*** Begin section ***

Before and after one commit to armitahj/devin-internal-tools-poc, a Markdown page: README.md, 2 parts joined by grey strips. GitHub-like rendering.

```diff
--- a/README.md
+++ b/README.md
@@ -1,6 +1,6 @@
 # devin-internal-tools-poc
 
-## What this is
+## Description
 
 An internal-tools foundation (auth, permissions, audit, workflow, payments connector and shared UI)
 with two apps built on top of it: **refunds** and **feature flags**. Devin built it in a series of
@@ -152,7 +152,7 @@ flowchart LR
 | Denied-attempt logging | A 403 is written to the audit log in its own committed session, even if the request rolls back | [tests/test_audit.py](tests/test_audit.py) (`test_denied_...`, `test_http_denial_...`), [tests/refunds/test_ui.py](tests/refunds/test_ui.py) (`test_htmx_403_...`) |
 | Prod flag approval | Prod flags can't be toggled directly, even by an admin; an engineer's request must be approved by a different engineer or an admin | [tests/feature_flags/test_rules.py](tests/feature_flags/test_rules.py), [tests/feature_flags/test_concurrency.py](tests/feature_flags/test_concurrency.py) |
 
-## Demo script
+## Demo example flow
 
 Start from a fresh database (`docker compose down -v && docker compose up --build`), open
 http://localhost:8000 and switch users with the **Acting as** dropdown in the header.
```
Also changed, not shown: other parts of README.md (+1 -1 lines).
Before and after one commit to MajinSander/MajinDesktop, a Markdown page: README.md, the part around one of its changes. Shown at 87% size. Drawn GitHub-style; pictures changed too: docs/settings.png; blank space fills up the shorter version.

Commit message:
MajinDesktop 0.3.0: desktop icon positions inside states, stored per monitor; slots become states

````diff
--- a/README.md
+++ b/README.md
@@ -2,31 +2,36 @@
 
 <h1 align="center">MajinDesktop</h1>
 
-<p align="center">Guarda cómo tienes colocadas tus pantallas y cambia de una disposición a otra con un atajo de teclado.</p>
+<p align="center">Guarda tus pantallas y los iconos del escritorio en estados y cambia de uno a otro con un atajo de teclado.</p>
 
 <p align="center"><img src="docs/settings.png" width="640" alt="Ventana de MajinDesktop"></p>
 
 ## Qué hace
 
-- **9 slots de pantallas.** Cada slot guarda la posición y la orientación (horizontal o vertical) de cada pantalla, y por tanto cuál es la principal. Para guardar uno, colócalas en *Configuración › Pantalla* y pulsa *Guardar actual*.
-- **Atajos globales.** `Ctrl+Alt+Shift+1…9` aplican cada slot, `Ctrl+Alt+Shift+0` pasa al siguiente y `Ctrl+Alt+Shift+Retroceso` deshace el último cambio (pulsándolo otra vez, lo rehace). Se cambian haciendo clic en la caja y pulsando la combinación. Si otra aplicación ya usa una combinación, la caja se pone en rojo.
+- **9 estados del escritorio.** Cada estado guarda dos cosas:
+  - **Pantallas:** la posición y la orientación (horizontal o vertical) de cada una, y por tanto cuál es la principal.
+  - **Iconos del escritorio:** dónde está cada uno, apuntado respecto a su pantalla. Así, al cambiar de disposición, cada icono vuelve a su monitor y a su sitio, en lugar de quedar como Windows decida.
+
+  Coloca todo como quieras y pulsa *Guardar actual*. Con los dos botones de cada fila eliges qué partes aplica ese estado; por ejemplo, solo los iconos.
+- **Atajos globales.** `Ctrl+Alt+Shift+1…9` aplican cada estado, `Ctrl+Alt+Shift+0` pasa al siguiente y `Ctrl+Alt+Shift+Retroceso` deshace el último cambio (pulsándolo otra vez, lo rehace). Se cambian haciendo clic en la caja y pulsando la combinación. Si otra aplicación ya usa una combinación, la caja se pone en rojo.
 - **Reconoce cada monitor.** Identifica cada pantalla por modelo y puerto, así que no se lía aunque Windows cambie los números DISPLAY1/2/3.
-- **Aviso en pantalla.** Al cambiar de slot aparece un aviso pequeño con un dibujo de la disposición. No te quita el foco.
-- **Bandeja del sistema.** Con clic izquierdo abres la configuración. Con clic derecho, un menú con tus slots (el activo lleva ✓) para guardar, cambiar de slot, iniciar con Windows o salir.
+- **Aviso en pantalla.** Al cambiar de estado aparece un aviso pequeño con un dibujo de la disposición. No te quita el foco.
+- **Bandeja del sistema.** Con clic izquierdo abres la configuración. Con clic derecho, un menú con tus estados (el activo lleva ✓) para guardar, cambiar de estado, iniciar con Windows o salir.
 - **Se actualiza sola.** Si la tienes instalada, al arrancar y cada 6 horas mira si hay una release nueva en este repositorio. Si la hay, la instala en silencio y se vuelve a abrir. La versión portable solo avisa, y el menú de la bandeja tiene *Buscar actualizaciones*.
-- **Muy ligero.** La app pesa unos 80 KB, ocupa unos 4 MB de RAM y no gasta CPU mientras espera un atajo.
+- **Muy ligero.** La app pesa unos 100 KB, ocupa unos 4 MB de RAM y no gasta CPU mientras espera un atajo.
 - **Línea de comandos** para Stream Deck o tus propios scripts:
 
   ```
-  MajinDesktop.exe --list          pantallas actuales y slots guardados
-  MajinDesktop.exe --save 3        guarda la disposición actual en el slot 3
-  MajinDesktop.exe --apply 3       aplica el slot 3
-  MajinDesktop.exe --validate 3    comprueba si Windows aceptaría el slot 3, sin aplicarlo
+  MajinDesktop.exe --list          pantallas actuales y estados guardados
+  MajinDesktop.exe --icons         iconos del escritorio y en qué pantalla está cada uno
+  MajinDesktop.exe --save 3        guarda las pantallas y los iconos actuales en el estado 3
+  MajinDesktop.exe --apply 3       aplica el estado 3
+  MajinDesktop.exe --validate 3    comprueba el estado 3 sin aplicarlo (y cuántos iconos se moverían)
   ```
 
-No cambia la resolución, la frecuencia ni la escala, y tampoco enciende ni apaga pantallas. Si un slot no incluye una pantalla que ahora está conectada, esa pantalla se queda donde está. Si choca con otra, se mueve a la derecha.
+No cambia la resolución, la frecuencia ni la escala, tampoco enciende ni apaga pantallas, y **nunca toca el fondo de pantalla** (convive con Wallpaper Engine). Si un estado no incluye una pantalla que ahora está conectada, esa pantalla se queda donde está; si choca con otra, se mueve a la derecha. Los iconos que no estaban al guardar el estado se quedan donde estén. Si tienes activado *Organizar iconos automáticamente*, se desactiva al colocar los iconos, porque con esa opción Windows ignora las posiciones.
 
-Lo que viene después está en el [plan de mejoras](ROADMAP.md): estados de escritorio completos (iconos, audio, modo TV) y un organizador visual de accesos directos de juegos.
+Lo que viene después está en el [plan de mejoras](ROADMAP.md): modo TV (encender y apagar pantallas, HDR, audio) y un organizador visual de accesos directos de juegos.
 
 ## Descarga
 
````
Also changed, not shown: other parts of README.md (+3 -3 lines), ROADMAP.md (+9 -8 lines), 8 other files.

*** End section ***

- [What you should do]
Every entry should be reproduced exactly, with no part omitted.

- [Response to the task]
Before and after one commit to armitahj/devin-internal-tools-poc, a Markdown page: README.md, 2 parts joined by grey strips. GitHub-like rendering.

```diff
--- a/README.md
+++ b/README.md
@@ -1,6 +1,6 @@
 # devin-internal-tools-poc
 
-## What this is
+## Description
 
 An internal-tools foundation (auth, permissions, audit, workflow, payments connector and shared UI)
 with two apps built on top of it: **refunds** and **feature flags**. Devin built it in a series of
@@ -152,7 +152,7 @@ flowchart LR
 | Denied-attempt logging | A 403 is written to the audit log in its own committed session, even if the request rolls back | [tests/test_audit.py](tests/test_audit.py) (`test_denied_...`, `test_http_denial_...`), [tests/refunds/test_ui.py](tests/refunds/test_ui.py) (`test_htmx_403_...`) |
 | Prod flag approval | Prod flags can't be toggled directly, even by an admin; an engineer's request must be approved by a different engineer or an admin | [tests/feature_flags/test_rules.py](tests/feature_flags/test_rules.py), [tests/feature_flags/test_concurrency.py](tests/feature_flags/test_concurrency.py) |
 
-## Demo script
+## Demo example flow
 
 Start from a fresh database (`docker compose down -v && docker compose up --build`), open
 http://localhost:8000 and switch users with the **Acting as** dropdown in the header.
```
Also changed, not shown: other parts of README.md (+1 -1 lines).
Before and after one commit to MajinSander/MajinDesktop, a Markdown page: README.md, the part around one of its changes. Shown at 87% size. Drawn GitHub-style; pictures changed too: docs/settings.png; blank space fills up the shorter version.

Commit message:
MajinDesktop 0.3.0: desktop icon positions inside states, stored per monitor; slots become states

````diff
--- a/README.md
+++ b/README.md
@@ -2,31 +2,36 @@
 
 <h1 align="center">MajinDesktop</h1>
 
-<p align="center">Guarda cómo tienes colocadas tus pantallas y cambia de una disposición a otra con un atajo de teclado.</p>
+<p align="center">Guarda tus pantallas y los iconos del escritorio en estados y cambia de uno a otro con un atajo de teclado.</p>
 
 <p align="center"><img src="docs/settings.png" width="640" alt="Ventana de MajinDesktop"></p>
 
 ## Qué hace
 
-- **9 slots de pantallas.** Cada slot guarda la posición y la orientación (horizontal o vertical) de cada pantalla, y por tanto cuál es la principal. Para guardar uno, colócalas en *Configuración › Pantalla* y pulsa *Guardar actual*.
-- **Atajos globales.** `Ctrl+Alt+Shift+1…9` aplican cada slot, `Ctrl+Alt+Shift+0` pasa al siguiente y `Ctrl+Alt+Shift+Retroceso` deshace el último cambio (pulsándolo otra vez, lo rehace). Se cambian haciendo clic en la caja y pulsando la combinación. Si otra aplicación ya usa una combinación, la caja se pone en rojo.
+- **9 estados del escritorio.** Cada estado guarda dos cosas:
+  - **Pantallas:** la posición y la orientación (horizontal o vertical) de cada una, y por tanto cuál es la principal.
+  - **Iconos del escritorio:** dónde está cada uno, apuntado respecto a su pantalla. Así, al cambiar de disposición, cada icono vuelve a su monitor y a su sitio, en lugar de quedar como Windows decida.
+
+  Coloca todo como quieras y pulsa *Guardar actual*. Con los dos botones de cada fila eliges qué partes aplica ese estado; por ejemplo, solo los iconos.
+- **Atajos globales.** `Ctrl+Alt+Shift+1…9` aplican cada estado, `Ctrl+Alt+Shift+0` pasa al siguiente y `Ctrl+Alt+Shift+Retroceso` deshace el último cambio (pulsándolo otra vez, lo rehace). Se cambian haciendo clic en la caja y pulsando la combinación. Si otra aplicación ya usa una combinación, la caja se pone en rojo.
 - **Reconoce cada monitor.** Identifica cada pantalla por modelo y puerto, así que no se lía aunque Windows cambie los números DISPLAY1/2/3.
-- **Aviso en pantalla.** Al cambiar de slot aparece un aviso pequeño con un dibujo de la disposición. No te quita el foco.
-- **Bandeja del sistema.** Con clic izquierdo abres la configuración. Con clic derecho, un menú con tus slots (el activo lleva ✓) para guardar, cambiar de slot, iniciar con Windows o salir.
+- **Aviso en pantalla.** Al cambiar de estado aparece un aviso pequeño con un dibujo de la disposición. No te quita el foco.
+- **Bandeja del sistema.** Con clic izquierdo abres la configuración. Con clic derecho, un menú con tus estados (el activo lleva ✓) para guardar, cambiar de estado, iniciar con Windows o salir.
 - **Se actualiza sola.** Si la tienes instalada, al arrancar y cada 6 horas mira si hay una release nueva en este repositorio. Si la hay, la instala en silencio y se vuelve a abrir. La versión portable solo avisa, y el menú de la bandeja tiene *Buscar actualizaciones*.
-- **Muy ligero.** La app pesa unos 80 KB, ocupa unos 4 MB de RAM y no gasta CPU mientras espera un atajo.
+- **Muy ligero.** La app pesa unos 100 KB, ocupa unos 4 MB de RAM y no gasta CPU mientras espera un atajo.
 - **Línea de comandos** para Stream Deck o tus propios scripts:
 
   ```
-  MajinDesktop.exe --list          pantallas actuales y slots guardados
-  MajinDesktop.exe --save 3        guarda la disposición actual en el slot 3
-  MajinDesktop.exe --apply 3       aplica el slot 3
-  MajinDesktop.exe --validate 3    comprueba si Windows aceptaría el slot 3, sin aplicarlo
+  MajinDesktop.exe --list          pantallas actuales y estados guardados
+  MajinDesktop.exe --icons         iconos del escritorio y en qué pantalla está cada uno
+  MajinDesktop.exe --save 3        guarda las pantallas y los iconos actuales en el estado 3
+  MajinDesktop.exe --apply 3       aplica el estado 3
+  MajinDesktop.exe --validate 3    comprueba el estado 3 sin aplicarlo (y cuántos iconos se moverían)
   ```
 
-No cambia la resolución, la frecuencia ni la escala, y tampoco enciende ni apaga pantallas. Si un slot no incluye una pantalla que ahora está conectada, esa pantalla se queda donde está. Si choca con otra, se mueve a la derecha.
+No cambia la resolución, la frecuencia ni la escala, tampoco enciende ni apaga pantallas, y **nunca toca el fondo de pantalla** (convive con Wallpaper Engine). Si un estado no incluye una pantalla que ahora está conectada, esa pantalla se queda donde está; si choca con otra, se mueve a la derecha. Los iconos que no estaban al guardar el estado se quedan donde estén. Si tienes activado *Organizar iconos automáticamente*, se desactiva al colocar los iconos, porque con esa opción Windows ignora las posiciones.
 
-Lo que viene después está en el [plan de mejoras](ROADMAP.md): estados de escritorio completos (iconos, audio, modo TV) y un organizador visual de accesos directos de juegos.
+Lo que viene después está en el [plan de mejoras](ROADMAP.md): modo TV (encender y apagar pantallas, HDR, audio) y un organizador visual de accesos directos de juegos.
 
 ## Descarga
 
````
Also changed, not shown: other parts of README.md (+3 -3 lines), ROADMAP.md (+9 -8 lines), 8 other files.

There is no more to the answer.